An innovative environmental art exhibit, Paradise Lost: Climate Change in the North Woods, will be on display at Olbrich Botanical Gardens from January 12 through February 8. The exhibit is a joint project of the UW-Madison Center for Biology Education, the Department for Forest and Wildlife Ecology and Olbrich Botanical Gardens.
Climate Change in the North Woods is free and open to the public daily from January 12 to February 8, from 10 a.m. to 4 p.m. daily.
Twenty artists, seven scientists, and six educators met in May 2006 to learn about climate change and the role that art might play in increasing public awareness of the issue. The result, Paradise Lost? Climate Change in the North Woods, is a free environmental art exhibit that addresses how Wisconsin’s North Woods may be affected by global warming. Local scientists believe that by 2080, the Wisconsin climate will become more like Arkansas. Madison’s mean summer temperature, currently 67 degrees Fahrenheit, will likely rise to 87 degrees Fahrenheit. Meanwhile, Wisconsin’s coniferous North Woods may gradually transition into an oak savannah, a forest type currently found much further south.
Paradise Lost? includes paintings, drawings, quilting, sculptures, weaving, batik, mixed media, poetry, essays, and music. Scientific information is intermingled, creating a stimulating, thought-provoking exhibit that blends art and science, and encourages everyone to take action to help minimize global warming.
Themes of the exhibit are Consider Climate Change – human impacts on climate, past records, and expected changes; Celebrate the Cold – Wisconsin’s unique northern ecosystem and elements of its beauty and function that we stand to lose with a warmer climate; and Alter the Course – actions we can take, individually and collectively, to reduce greenhouse gas emissions and preserve Wisconsin’s North Woods paradise.
Paradise Lost? is coordinated by the University of Wisconsin – Madison’s Center for Biology Education, the UW-Madison Department of Forest and Wildlife Ecology, the Center for Limnology, and by the North Lakeland Discovery Center in Manitowish Waters, Wisconsin. The project was made possible by a grant from the Ira and Ineva Reilly Baldwin Wisconsin Idea Endowment, with additional supporting grants from the Madison Arts Commission, including additional funds from the Wisconsin Arts Board, the Bruning Foundation, and the Nelson Institute for Environmental Studies.

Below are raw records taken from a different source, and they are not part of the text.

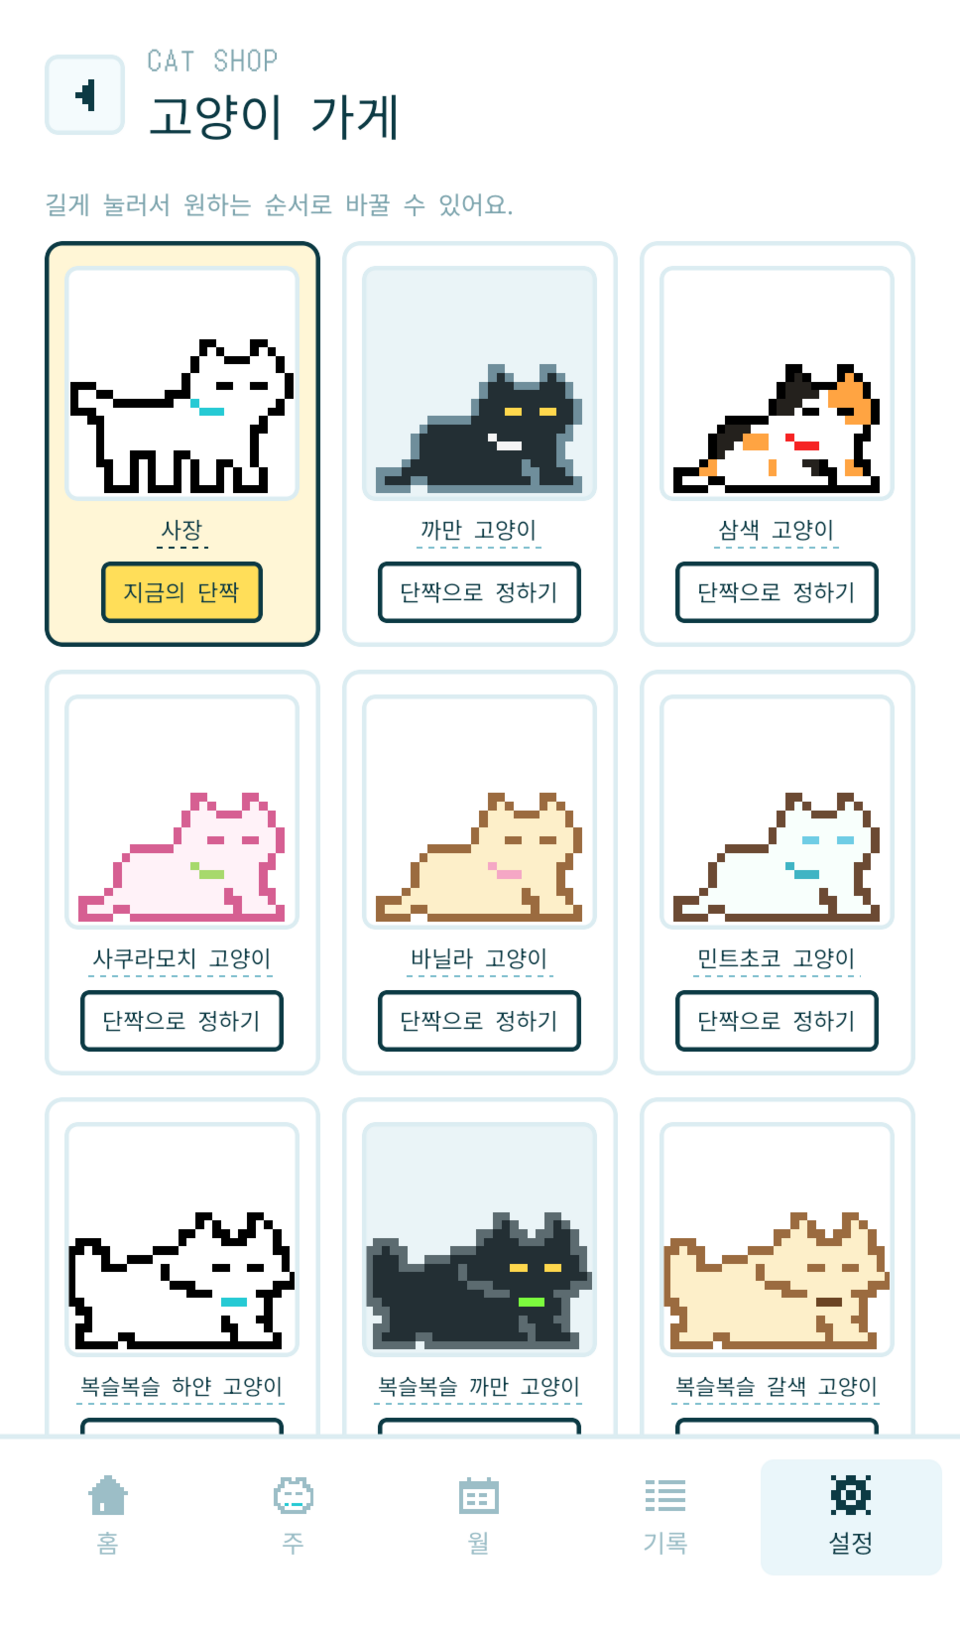
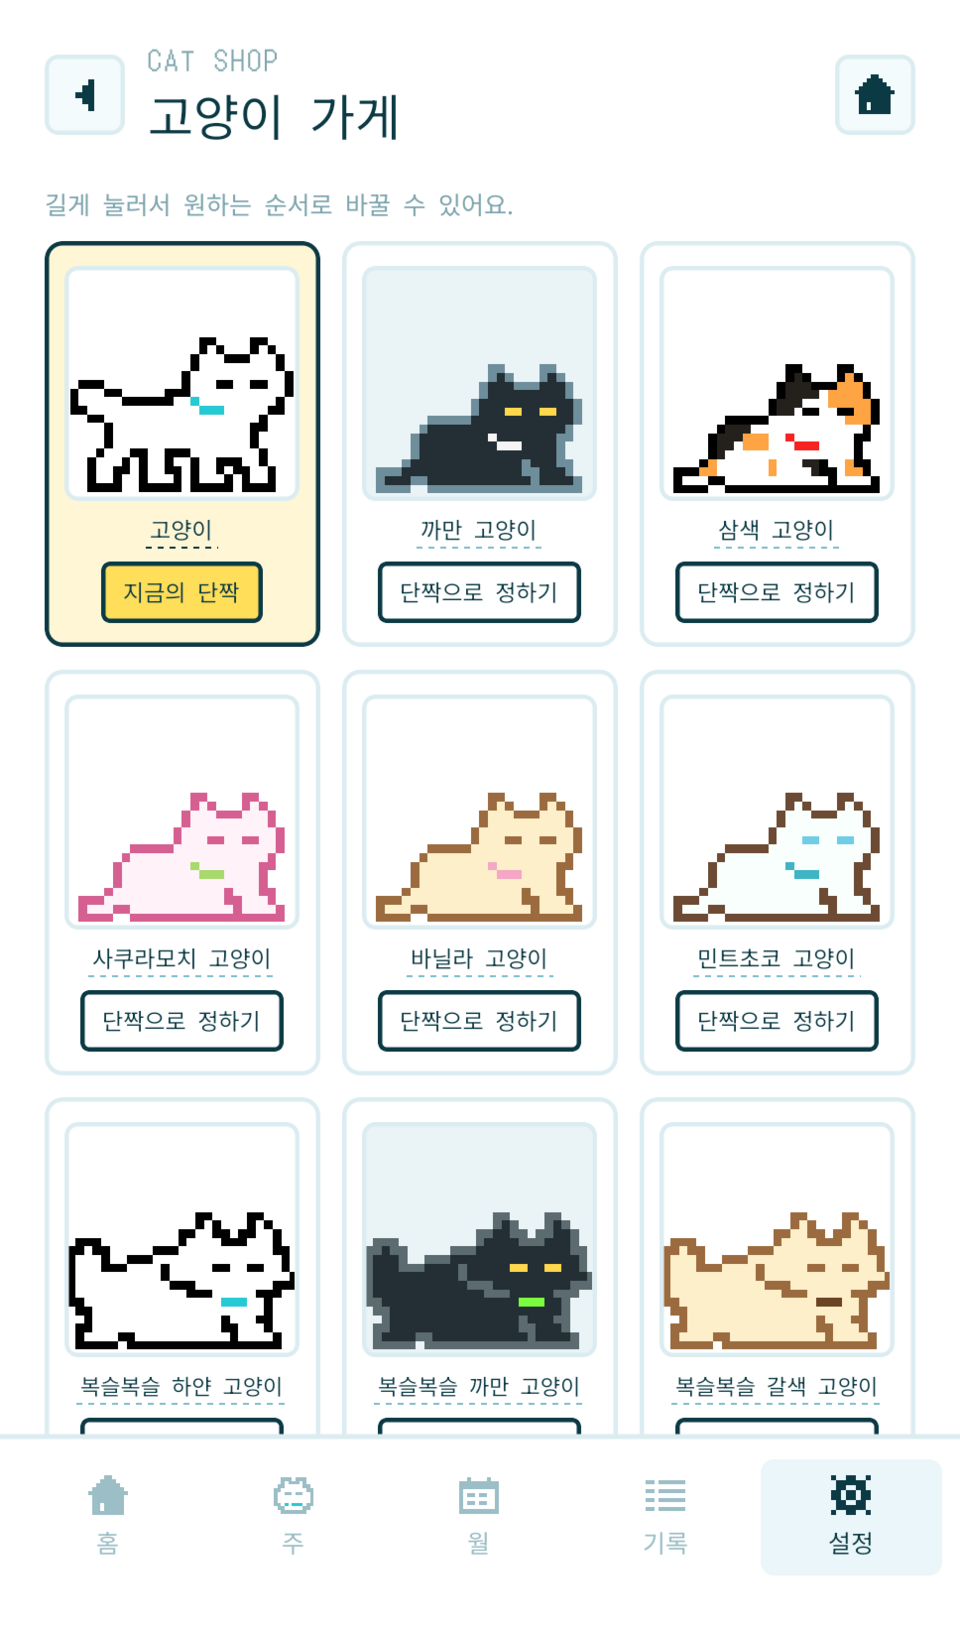
LP のねこ屋さんの画像を 2.5.0 のストア画像から作り直す（4 言語）
- 右上に「じぶんだけのねこ」への家のマークが入った 2.5.0（断面 608e3e5）のねこ屋さんに差し替え
- ja は 2.5.0 の ja final-1 / final-4 から rebuild-lp-screenshots.sh でホームとねこ屋さんを再生成
- en / ko / zh-TW はストア撮影素材 final-4 を sources に置き、render-lp-localized-screenshots.mjs --screens=shop で再レンダー
- 反映は両ストアで 2.5.0 が公開されてから（QA と同じ）

diff --git a/docs/lp-screenshots/README.md b/docs/lp-screenshots/README.md
@@ -74,3 +74,12 @@ npm run prepare:lp-screenshot-demo -- en docs/lp-screenshots/demo/en-week-2026-0
    公式 PNG の透明余白は言語で違う（en は四辺 41px、ko / zh-TW は上下 29px・左右 0）ので、`index.html` の `.store-badges` は
    言語ごとに実測値で打ち消している。実測は `npm run measure:lp-badges`、係数と実測の一致は `npm test`
    （`scripts/lib/lp-badge-padding.test.mjs`）、見た目の高さと間隔の一致は `npm run test:browser` が検査する。
+
+## 2026-10-19: 2.5.0 のねこ屋さんを差し替え
+
+2.5.0 でねこ屋さんの右上に「じぶんだけのねこ」への家のマークが入ったので、ねこ屋さんの画像だけ作り直した。
+`sources/<locale>/screen-shop.png` は **ストア画像の撮影素材**（`~/git/nekokintai` の `docs/store/screenshots/2.5.0/<locale>/sources/final-4.png`。
+fixture データ・既定順・prod-internal の APK `608e3e5`）をそのまま置き、`npm run render:lp-localized-screenshots -- en ko zh-TW --screens=shop` で作った。
+ねこ屋さんは記録データに依らない画面なので、LP 用デモデータで撮り直していない。ホーム・週・月は 2.3.0 のまま。
+日本語は `scripts/rebuild-lp-screenshots.sh <2.5.0 の ja final-1/4 を置いた app_root>` で `screen-home.png` / `screen-shop.png` を作り直した。
+本番への反映は両ストアで 2.5.0 が公開されてから（QA と同じ `qa/2.5.0` ブランチ）。
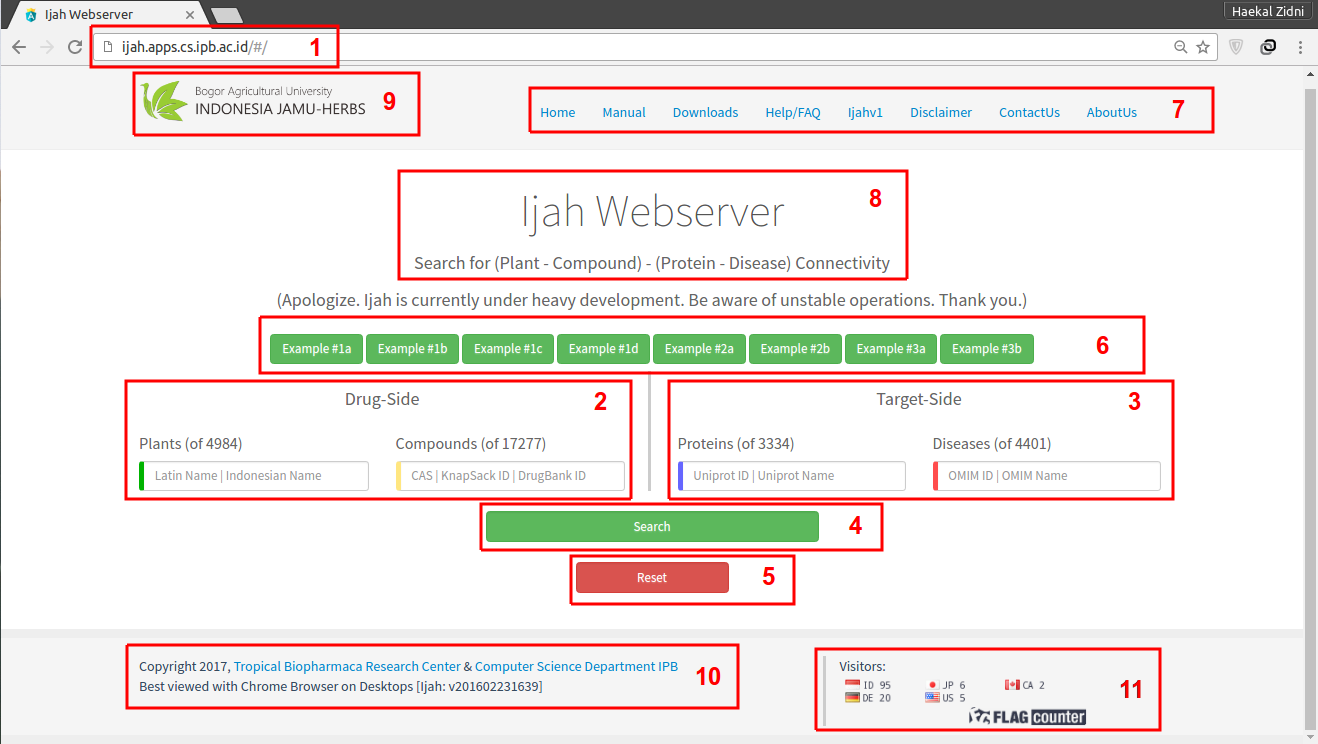
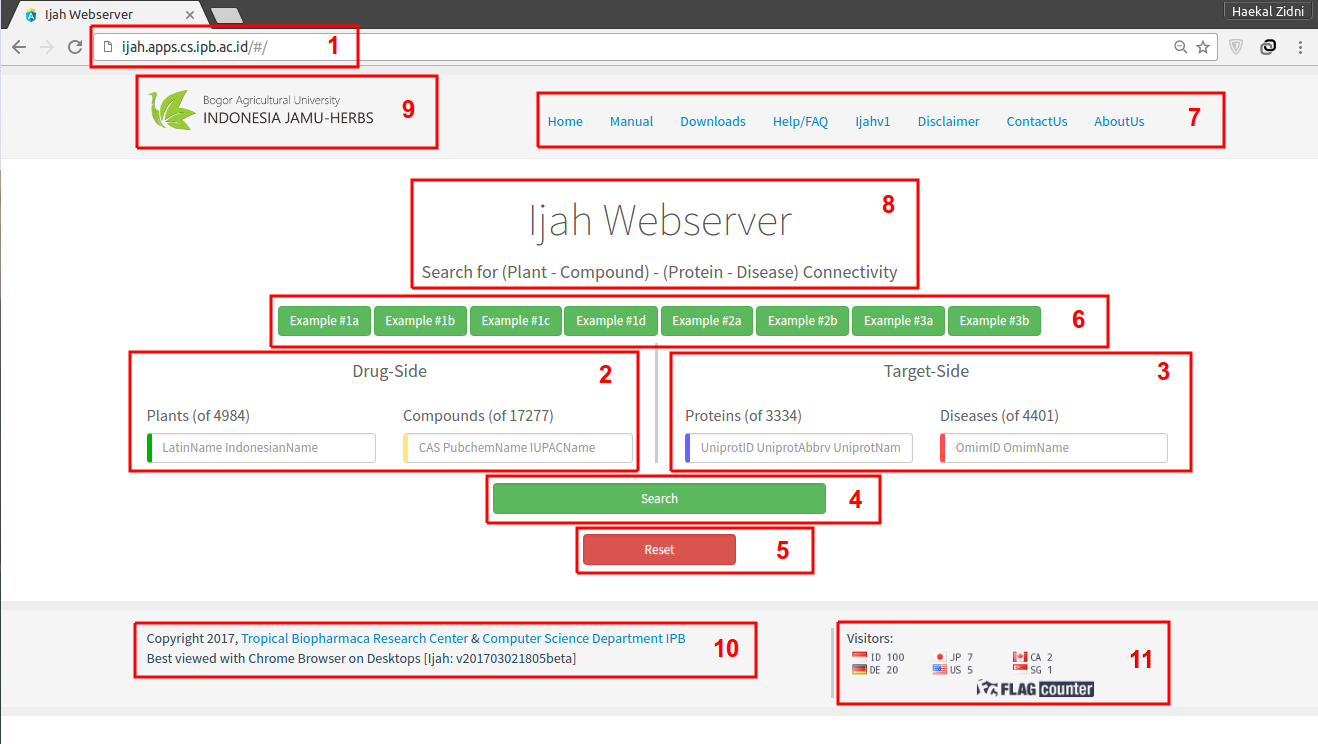
adapted footer to current version number, adapted images and added IUPAC name to input explanation as per current version

Changed region(s): [[0.0933, 0.0309, 0.9332, 0.9583], [0.9643, 0.0927, 1.0, 0.9892], [0.6222, 0.8347, 0.9021, 0.9892]]

diff --git a/webserver/manual/manual-id/src/chap1.tex b/webserver/manual/manual-id/src/chap1.tex
@@ -68,11 +68,11 @@
 			\paragraph{Plants}
 			Input Plant terdiri dari nama Latin dan nama Indonesia dari tanaman, yang dipisahkan oleh suatu garis vertikal. Hal ini memudahkan jika kita hanya mengetahui nama latin suatu tanaman dan tidak mengetahui nama lokalnya, begitu pula sebaliknya jika hanya mengetahui nama lokalnya. Selain membantu pencarian, pada kasus salah satu nama tidak diketahui maka akan didapat pengetahuan mengenai nama tanaman tersebut.
 			\paragraph{Compounds}
-			Input Compound terdiri dari ID CAS, \hyperref[knapsack]{ID KNApSAcK}, atau \hyperref[drugbank]{ID DrugBank} dari senyawa tersebut, setiap ID dipisahkan oleh garis vertikal. 
+			Input Compound terdiri dari ID CAS, \hyperref[pubchem]{ID PubChem}, atau nama IUPAC dari senyawa tersebut, setiap ID dipisahkan oleh garis vertikal. 
 		\subsubsection{Target-side} \label{sssec:target input}
 		Pada Target-side, input terdiri dari Protein dan penyakit (Disease). Untuk menjaga konsistensi, ketika salah satu dipilih, maka pilihan lain akan menghilang, misal kita telah memilih untuk menginputkan Protein, maka Disease tidak bisa dipilih, begitu pula sebaliknya. Jika ingin mengembalikan/mengosongkan kondisi input kembali, gunakan tombol \hyperref[reset]{\textbf{Reset}}.
 			\paragraph{Protein}
-			Input Protein terdiri dari \hyperref[uniprot]{nama Uniprot atau ID Uniprot}. Nama dan ID dipisahkan oleh garis vertikal.
+			Input Protein terdiri dari \hyperref[uniprot]{nama Uniprot, singkatan \emph{abbreviation} Uniprot, atau ID Uniprot}. Nama dan ID dipisahkan oleh garis vertikal.
 			\paragraph{Disease}
 			Input Disease terdiri dari \hyperref[omim]{nama OMIM atau ID OMIM}. Nama dan ID dipisahkan oleh garis vertikal.
 

diff --git a/webserver/manual/manual-id/src/chap2.tex b/webserver/manual/manual-id/src/chap2.tex
@@ -82,14 +82,14 @@ Setelah proses selesai, maka luaran \emph{(output)} yang dihasilkan sudah dapat 
 	\end{figure}
 	
 	Output Summary adalah ringkasan dari proses output, yang meliputi:
-	\begin{itemize}
+	\begin{enumerate}
 	\item \textbf{Minimum Connectivity Weight to Process} -- nilai minimum skor yang diproses, dapat diubah melalui filter yang akan dijelaskan di bagian \hyperref[nav]{Filter pada Navigasi}.
 	\item \textbf{Connectivity Score} -- jumlah total dari nilai seluruh konektivitas (1 artinya 100\% terhubung, 0 tidak terhubung, di antara 1 dan 0 berarti hasil prediksi yang nilainya belum 100\%, seluruh keterhubungan dijumlah untuk mendapat nilai total).
 	\item \textbf{Number of Unique Items} -- jumlah entitas unik (tidak termasuk pengulangan) yang terlibat dalam proses.
 	\item \textbf{Compound-Protein Connectivity} -- jumlah konektivitas senyawa dan protein. \textbf{Known by experiment} artinya data sudah valid 100\%, berasal dari pangkalan data, sedangkan \textbf{Known by prediction} berarti konektivitas hasil prediksi algoritme, \textbf{Unknown} artinya konektivitas yang tidak diketahui baik dari pangkalan data maupun hasil prediksi algoritme.
 	\item \textbf{Mode} -- mode proses, apakah Search saja atau Search and Predict.
 	\item \textbf{Elapsed Time} -- waktu yang dihabiskan untuk menyelesaikan proses.
-	\end{itemize}
+	\end{enumerate}
 	
 	\subsection{Connectivity Graph} \label{graph}
 	Connectivity Graph merupakan model output yang berupa \emph{multi-partite graph}, yaitu graf yang verteksnya terbagi menjadi beberapa partisi.
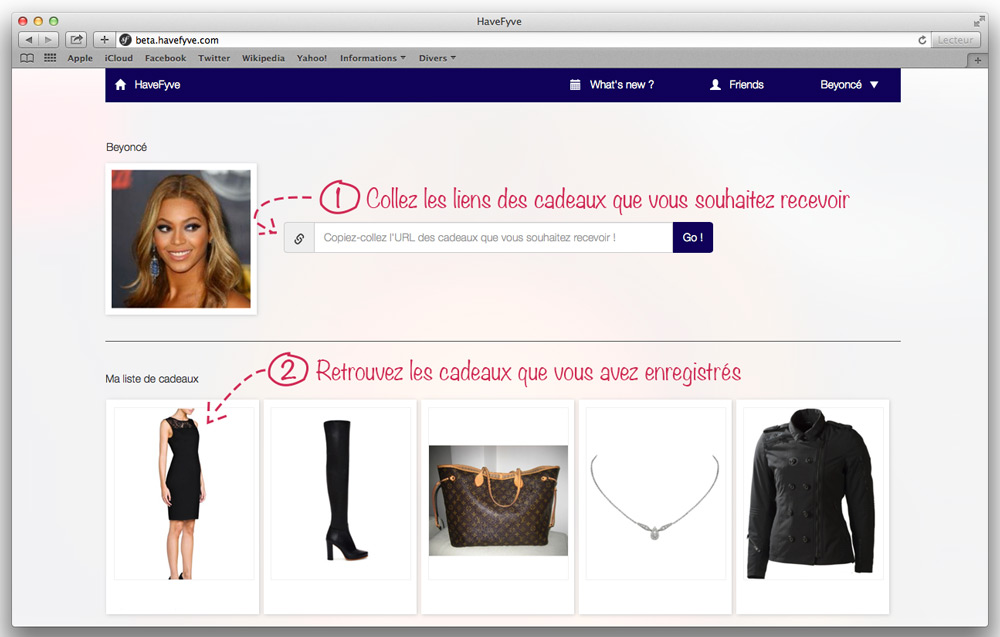
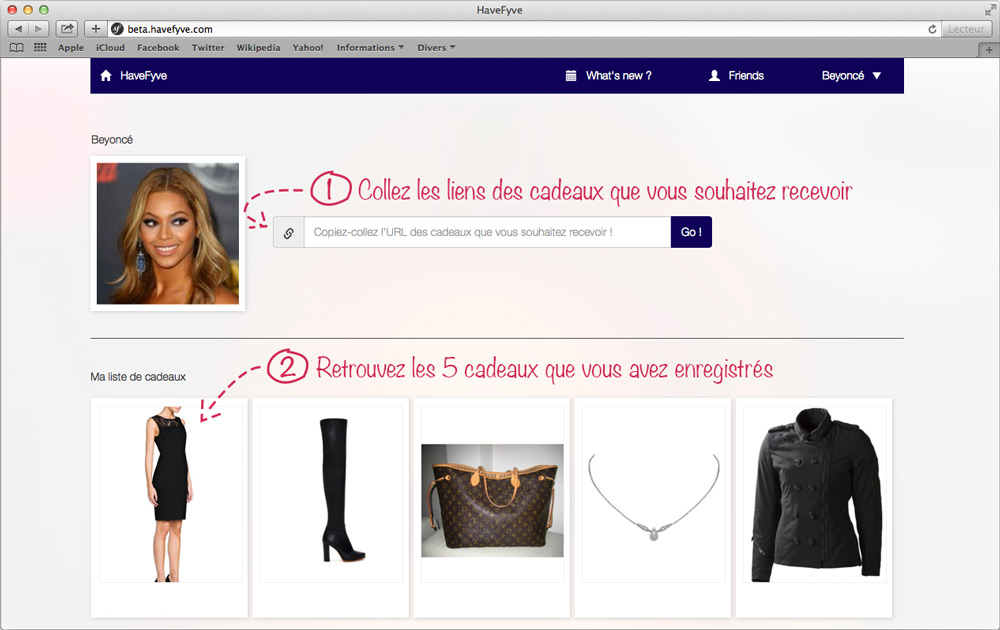
home is now clean

diff --git a/src/newStart/CommonBundle/Resources/public/css/main.css b/src/newStart/CommonBundle/Resources/public/css/main.css
@@ -12,7 +12,7 @@ body:before {
     /* don't forget to use the prefixes you need */
     -webkit-transform: scale(1);
     -webkit-transform-origin: top left;
-    -webkit-filter: blur(30px) opacity(0.25) saturate(2.8);
+    -webkit-filter: blur(7px) opacity(0.25) saturate(2.8);
 
     -moz-transform: scale(2);
     -moz-transform-origin: top left;
@@ -21,7 +21,7 @@ body:before {
 
     transform: scale(1);
     transform-origin: top left;
-    filter: blur(30px) opacity(0.25) saturate(2.8);
+    /*filter: blur(3px) opacity(0.25) saturate(2.8);*/
     color: #fff;    
 }
 #connect, #disconnect, #login {
@@ -413,7 +413,7 @@ h4 {
 }
 
 .carousel-control span {
-    top:250px;
+    top:300px;
 }
 .carousel-indicators li {
     border: 1px solid #0A0A5A;

diff --git a/src/newStart/CommonBundle/Controller/GiftController.php b/src/newStart/CommonBundle/Controller/GiftController.php
@@ -50,15 +50,6 @@ class GiftController extends Controller
             $error = $request->getSession()->get(SecurityContext::AUTHENTICATION_ERROR);
         }
 
-        try {
-            $response = $facebook->api('/me/friends?fields=name,id,email');
-        } catch (\Exception $e) {
-            return new RedirectResponse($this->container->get('router')->generate('fbLogout'));
-        }
-        $fbFriends = $response['data'];
-        $fbFriends = array_slice($fbFriends, 0, 10*5);
-
-
         $products = $this->em->getRepository('newStartCommonBundle:Product')->findBy(array('user' => $user, 'deleted' => false));
         $data = array();
         
@@ -76,12 +67,9 @@ class GiftController extends Controller
 
         return array('gifts'        => $data,
                     'user'          => $user,
-                    'fbFriends'     => $fbFriends,
                     'img_size'      => 75,
                     'displayPopIn'  => $displayPopIn
-
         );
-
     }
 
     /**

For more information call 608-246-4550. Olbrich Botanical Gardens is located in Madison, Wisconsin on the shore of Lake Monona at 3330 Atwood Avenue. Visit Olbrich’s website at www.olbrich.org.